| Your instructions |
Your answer should consist of every line from the records that holds the string "this".

┏━━

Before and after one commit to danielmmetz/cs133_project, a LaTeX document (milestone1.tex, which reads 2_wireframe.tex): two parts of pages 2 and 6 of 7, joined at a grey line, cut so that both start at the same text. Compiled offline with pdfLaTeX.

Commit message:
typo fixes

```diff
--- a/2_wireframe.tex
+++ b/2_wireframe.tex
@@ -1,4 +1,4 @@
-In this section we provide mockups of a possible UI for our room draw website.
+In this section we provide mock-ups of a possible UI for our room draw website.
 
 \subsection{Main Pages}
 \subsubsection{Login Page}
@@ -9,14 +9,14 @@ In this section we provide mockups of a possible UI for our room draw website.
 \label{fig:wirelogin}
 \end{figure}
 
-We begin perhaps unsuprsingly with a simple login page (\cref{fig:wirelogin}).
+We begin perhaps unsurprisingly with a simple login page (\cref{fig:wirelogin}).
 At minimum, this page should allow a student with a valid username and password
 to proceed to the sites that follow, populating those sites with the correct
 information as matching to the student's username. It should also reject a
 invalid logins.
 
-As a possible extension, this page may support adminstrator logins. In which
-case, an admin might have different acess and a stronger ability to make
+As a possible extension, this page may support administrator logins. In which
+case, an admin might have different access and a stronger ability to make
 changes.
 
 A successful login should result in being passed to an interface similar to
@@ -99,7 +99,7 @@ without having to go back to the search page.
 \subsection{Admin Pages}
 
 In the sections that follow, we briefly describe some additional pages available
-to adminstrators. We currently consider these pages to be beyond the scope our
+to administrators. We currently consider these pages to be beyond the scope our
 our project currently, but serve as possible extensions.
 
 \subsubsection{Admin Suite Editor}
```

┗━━

| Answer box |
-In this section we provide mockups of a possible UI for our room draw website.
+In this section we provide mock-ups of a possible UI for our room draw website.
@@ -9,14 +9,14 @@ In this section we provide mockups of a possible UI for our room draw website.
 At minimum, this page should allow a student with a valid username and password
-As a possible extension, this page may support adminstrator logins. In which
+As a possible extension, this page may support administrator logins. In which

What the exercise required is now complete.